The proposed trapping season will not adversely affect the river otter population. Currently, regulated trapping is used to manage river otters in at least 33 states, many of which reintroduced river otter. The conservative bag limit and statewide quota are designed to allow otters the opportunity to continue to expand their range and population densities in central Indiana.
The rules also allow for the sale of hides from legally taken river otters and squirrels.
The rules still need approval from the Attorney General’s Office and Governor’s office before taking effect. Details will be included in the 2015-16 Indiana Hunting & Trapping Guide that will be available in August.
In other actions Tuesday, the NRC approved nature preserve status for two sites, bringing to 264 the number of state-designated sites protected by the Nature Preserves Act. The newest additions are Meyer Nature Preserve in Morgan County and Sally Reahard Woods in Harrison County.
The Meyer Nature Preserve is just over 68 acres in northeast Morgan County, about five miles south of Mooresville. The forested site’s topography features steep slopes, ridges and valleys and is home to breeding populations of four species of special concern – hooded, worm-eating and cerulean warbler, and Eastern box turtle. Central Indiana Land Trust owns and manages the site.
Sally Reahard Woods is a 658-acre property that is adjacent to the Mosquito Creek Nature Preserve. It contains sandstone capped hills, limestone bedrock cliffs along the west branch of Mosquito Creek and upland forests. Red-shouldered hawks, hooded warblers, and sharp-shinned hawks are species of special concern found at the site, along with a state-endangered insect, the Earwig Scorpionfly.
The NRC is an autonomous board that addresses topics pertaining to the Indiana Department of Natural Resources.

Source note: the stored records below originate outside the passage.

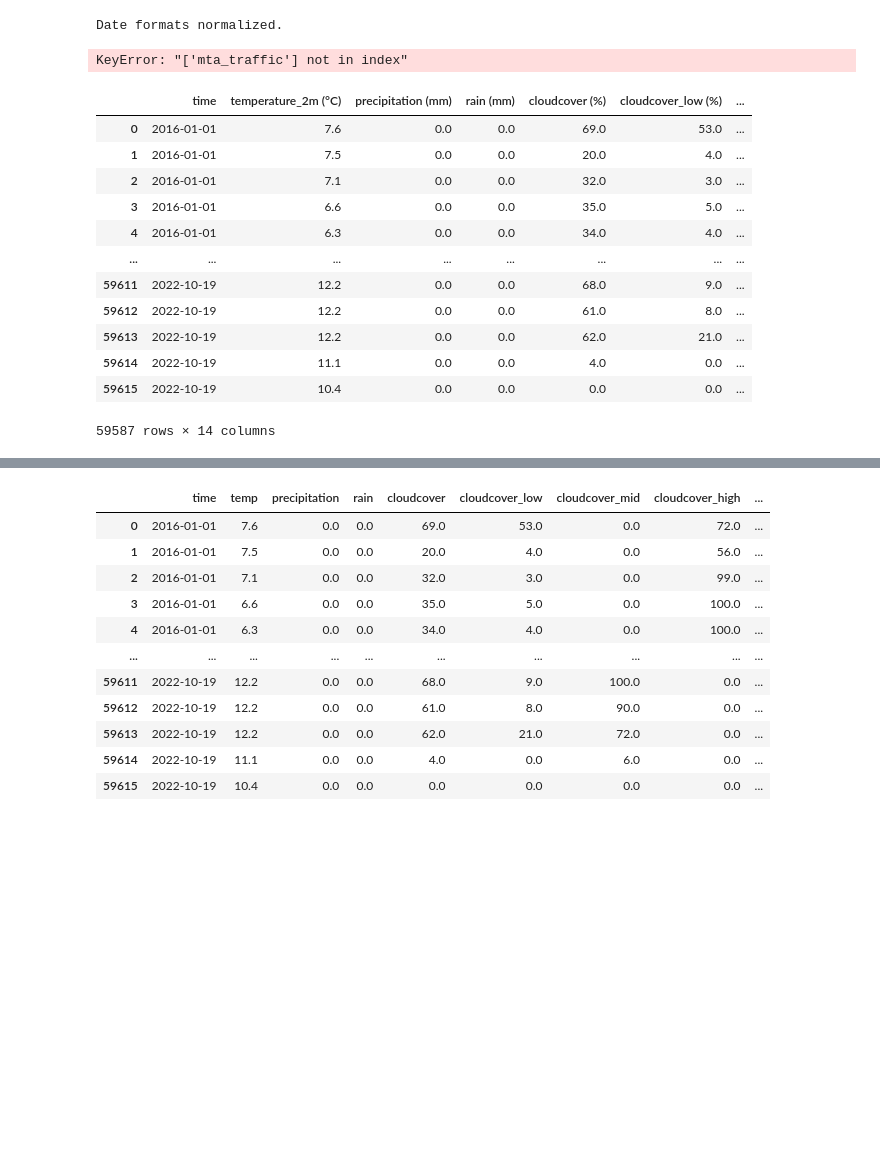
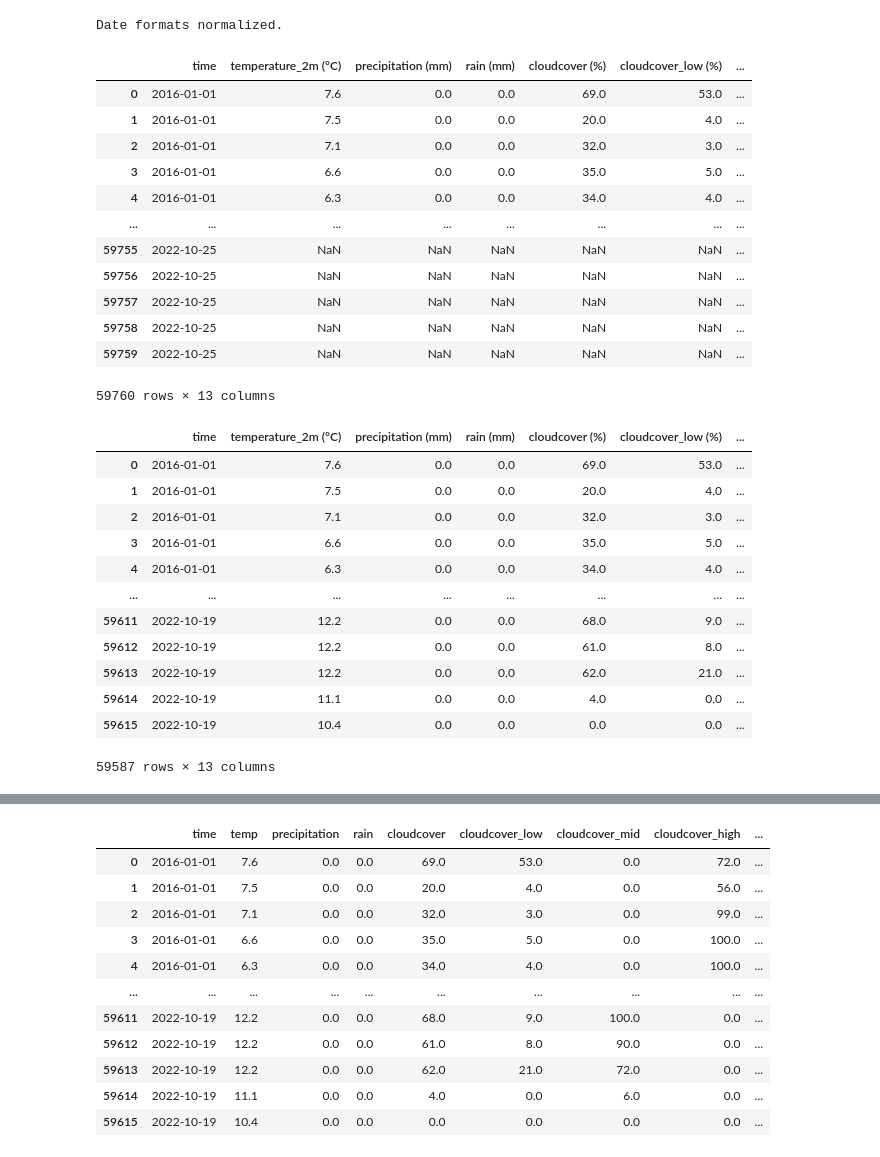
Before and after one commit to roxywilcox/flooding, a Jupyter notebook: notebook.ipynb, the cells around one changed output, grey strips where cells are left out. Cells and saved outputs as stored; diff of their text form; code cells hidden in the pictures; blank space fills up the shorter version.

```diff
--- a/notebook.ipynb
+++ b/notebook.ipynb
@@ -103,34 +103,46 @@ Date formats normalized.
 # %%
 # Merge the datasets on the date columns
 merged_df = weather_df.copy()
 merged_df["flooding"] = merged_df["time"].map(
     street_flooding_df["Created Date"].value_counts()
 )
 merged_df["bus_breakdowns"] = merged_df["time"].map(
     bus_breakdowns_df["Occurred_On"].value_counts()
 )
 merged_df["motor_vehicle_collisions"] = merged_df["time"].map(
     motor_vehicle_collisions_df["CRASH DATE"].value_counts()
 )
 
 
 # Fill NaN values with 0
-merged_df[["flooding", "bus_breakdowns", "motor_vehicle_collisions", "mta_traffic"]] = (
+merged_df[["flooding", "bus_breakdowns", "motor_vehicle_collisions"]] = (
     merged_df[
-        ["flooding", "bus_breakdowns", "motor_vehicle_collisions", "mta_traffic"]
+        ["flooding", "bus_breakdowns", "motor_vehicle_collisions"]
     ].fillna(0)
 )
 
 # Convert the counts to integers
-merged_df[["flooding", "bus_breakdowns", "motor_vehicle_collisions", "mta_traffic"]] = (
+merged_df[["flooding", "bus_breakdowns", "motor_vehicle_collisions"]] = (
     merged_df[
-        ["flooding", "bus_breakdowns", "motor_vehicle_collisions", "mta_traffic"]
+        ["flooding", "bus_breakdowns", "motor_vehicle_collisions"]
     ].astype(int)
 )
 
 merged_df
 # %% [output]
+|  | time | temperature_2m (°C) | precipitation (mm) | rain (mm) | cloudcover (%) | cloudcover_low (%) | ... |
+| 0 | 2016-01-01 | 7.6 | 0.0 | 0.0 | 69.0 | 53.0 | ... |
+| 1 | 2016-01-01 | 7.5 | 0.0 | 0.0 | 20.0 | 4.0 | ... |
+| 2 | 2016-01-01 | 7.1 | 0.0 | 0.0 | 32.0 | 3.0 | ... |
+| 3 | 2016-01-01 | 6.6 | 0.0 | 0.0 | 35.0 | 5.0 | ... |
+| 4 | 2016-01-01 | 6.3 | 0.0 | 0.0 | 34.0 | 4.0 | ... |
+| ... | ... | ... | ... | ... | ... | ... | ... |
+| 59755 | 2022-10-25 | NaN | NaN | NaN | NaN | NaN | ... |
+| 59756 | 2022-10-25 | NaN | NaN | NaN | NaN | NaN | ... |
+| 59757 | 2022-10-25 | NaN | NaN | NaN | NaN | NaN | ... |
+| 59758 | 2022-10-25 | NaN | NaN | NaN | NaN | NaN | ... |
+| 59759 | 2022-10-25 | NaN | NaN | NaN | NaN | NaN | ... |
-KeyError: "['mta_traffic'] not in index"
+59760 rows × 13 columns
 # %%
 
 # drop na
@@ -150,6 +162,6 @@ merged_df
 | 59613 | 2022-10-19 | 12.2 | 0.0 | 0.0 | 62.0 | 21.0 | ... |
 | 59614 | 2022-10-19 | 11.1 | 0.0 | 0.0 | 4.0 | 0.0 | ... |
 | 59615 | 2022-10-19 | 10.4 | 0.0 | 0.0 | 0.0 | 0.0 | ... |
-59587 rows × 14 columns
+59587 rows × 13 columns
 # %%
 # Calculate the 75th percentile for each column
```
Also changed, not shown: parts of 1 cell of this notebook.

NRC members include the DNR director, heads of three other state agencies (Environmental Management, Tourism Development, and Transportation), six citizens appointed by the governor on a bipartisan basis, the chair of the NRC’s advisory council, and the president of the Indiana Academy of Science. The Academy of Science president and the agency heads, other than the DNR director, may appoint proxies to serve the commission in their absences.